Breaking out first time applicants from what UCAS terms ‘reapplicants’ however reveals a more complex picture. Whilst the former group have actually marginally fallen in number, the latter have driven all of the growth seen in our headline figure.
Plotting the reapplicant group as a proportion of the total UK medicine applicant pool shows a rise from 14% pre-covid to 22% now, returning the group back to the level of the previous peak seen in the 2015 cycle.
UCAS’ definition of reapplicant here doesn’t require these individuals to have applied to Medicine before, just that they have submitted an application to any course through UCAS in a previous cycle. So these aren’t necessarily those who have already been turned away by a medical school, although they will be a component of this group.
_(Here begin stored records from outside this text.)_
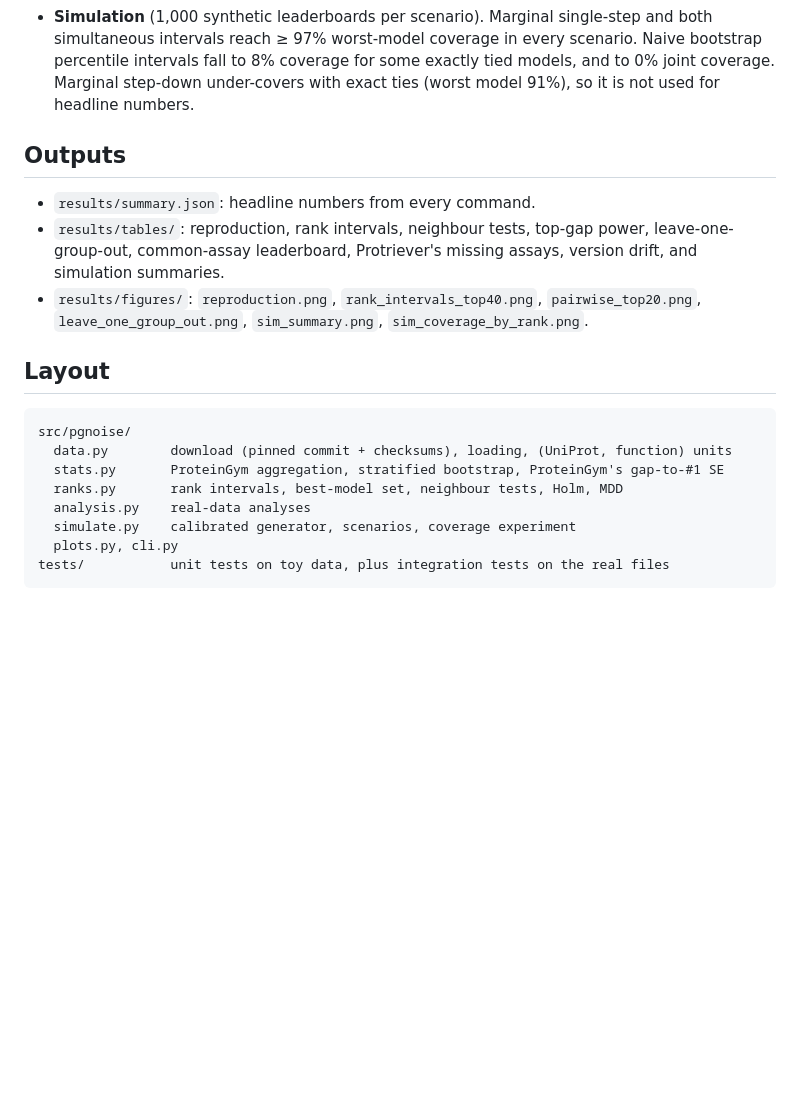
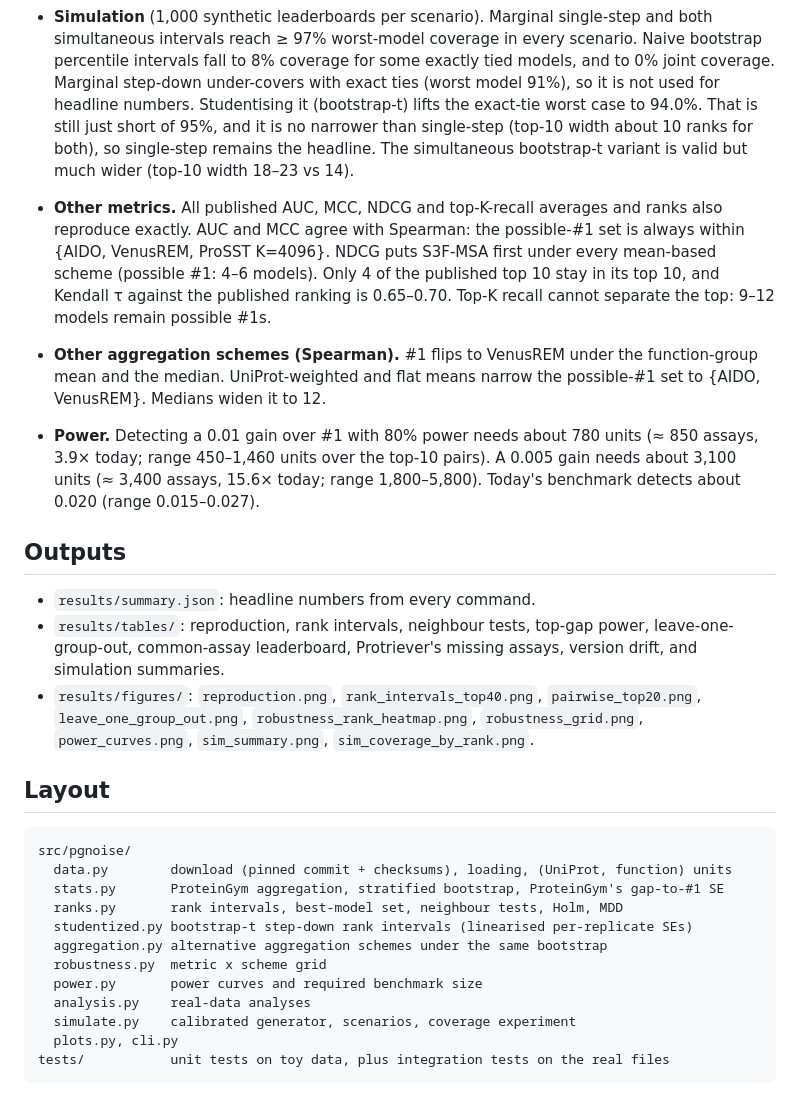
Before and after one commit to Nissan-Dutta/genesis, a Markdown page: README.md, the part around one of its changes. Rendered like a GitHub page; blank space fills up the shorter version.

Commit message:
docs: README covers robustness grid, power analysis and bootstrap-t intervals
Co-authored-by: nidut001 <nidut001@goucher.edu>

```diff
--- a/README.md
+++ b/README.md
@@ -111,7 +139,24 @@ legitimately take (`coverage`). `coverage_lenient` asks only that it contain at
   simultaneous intervals reach ≥ 97% worst-model coverage in every scenario. Naive bootstrap
   percentile intervals fall to 8% coverage for some exactly tied models, and to 0% joint
   coverage. Marginal step-down under-covers with exact ties (worst model 91%), so it is not
-  used for headline numbers.
+  used for headline numbers. Studentising it (bootstrap-t) lifts the exact-tie worst case to
+  94.0%. That is still just short of 95%, and it is no narrower than single-step (top-10 width
+  about 10 ranks for both), so single-step remains the headline. The simultaneous bootstrap-t
+  variant is valid but much wider (top-10 width 18–23 vs 14).
+
+- **Other metrics.** All published AUC, MCC, NDCG and top-K-recall averages and ranks also
+  reproduce exactly. AUC and MCC agree with Spearman: the possible-#1 set is always within
+  {AIDO, VenusREM, ProSST K=4096}. NDCG puts S3F-MSA first under every mean-based scheme
+  (possible #1: 4–6 models). Only 4 of the published top 10 stay in its top 10, and Kendall τ
+  against the published ranking is 0.65–0.70. Top-K recall cannot separate the top: 9–12
+  models remain possible #1s.
+- **Other aggregation schemes (Spearman).** #1 flips to VenusREM under the function-group mean
+  and the median. UniProt-weighted and flat means narrow the possible-#1 set to {AIDO,
+  VenusREM}. Medians widen it to 12.
+- **Power.** Detecting a 0.01 gain over #1 with 80% power needs about 780 units (≈ 850 assays,
+  3.9× today; range 450–1,460 units over the top-10 pairs). A 0.005 gain needs about 3,100 units
+  (≈ 3,400 assays, 15.6× today; range 1,800–5,800). Today's benchmark detects about 0.020
+  (range 0.015–0.027).
 
 ## Outputs
 
@@ -120,7 +165,8 @@ legitimately take (`coverage`). `coverage_lenient` asks only that it contain at
   leave-one-group-out, common-assay leaderboard, Protriever's missing assays, version drift, and
   simulation summaries.
 - `results/figures/`: `reproduction.png`, `rank_intervals_top40.png`, `pairwise_top20.png`,
-  `leave_one_group_out.png`, `sim_summary.png`, `sim_coverage_by_rank.png`.
+  `leave_one_group_out.png`, `robustness_rank_heatmap.png`, `robustness_grid.png`,
+  `power_curves.png`, `sim_summary.png`, `sim_coverage_by_rank.png`.
 
 ## Layout
 
@@ -129,6 +175,10 @@ src/pgnoise/
   data.py        download (pinned commit + checksums), loading, (UniProt, function) units
   stats.py       ProteinGym aggregation, stratified bootstrap, ProteinGym's gap-to-#1 SE
   ranks.py       rank intervals, best-model set, neighbour tests, Holm, MDD
+  studentized.py bootstrap-t step-down rank intervals (linearised per-replicate SEs)
+  aggregation.py alternative aggregation schemes under the same bootstrap
+  robustness.py  metric x scheme grid
+  power.py       power curves and required benchmark size
   analysis.py    real-data analyses
   simulate.py    calibrated generator, scenarios, coverage experiment
   plots.py, cli.py
```
Also changed, not shown: other parts of README.md (+34 -6 lines).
Another component however, and likely the one driving this growth, will be those who previously applied for non-medicine courses but having benefitted from the increasingly generous awarding of grades in the past two years have now returned with new aspirations.
With this same grade generosity having pushed many medical schools over capacity in the 2021 cycle and their offer making in this cycle likely to be even more cautious than normal as a result, these reapplicants chances of securing a medicine place unfortunately may not be a high as they’re hoping – even if they’re sitting on top grades.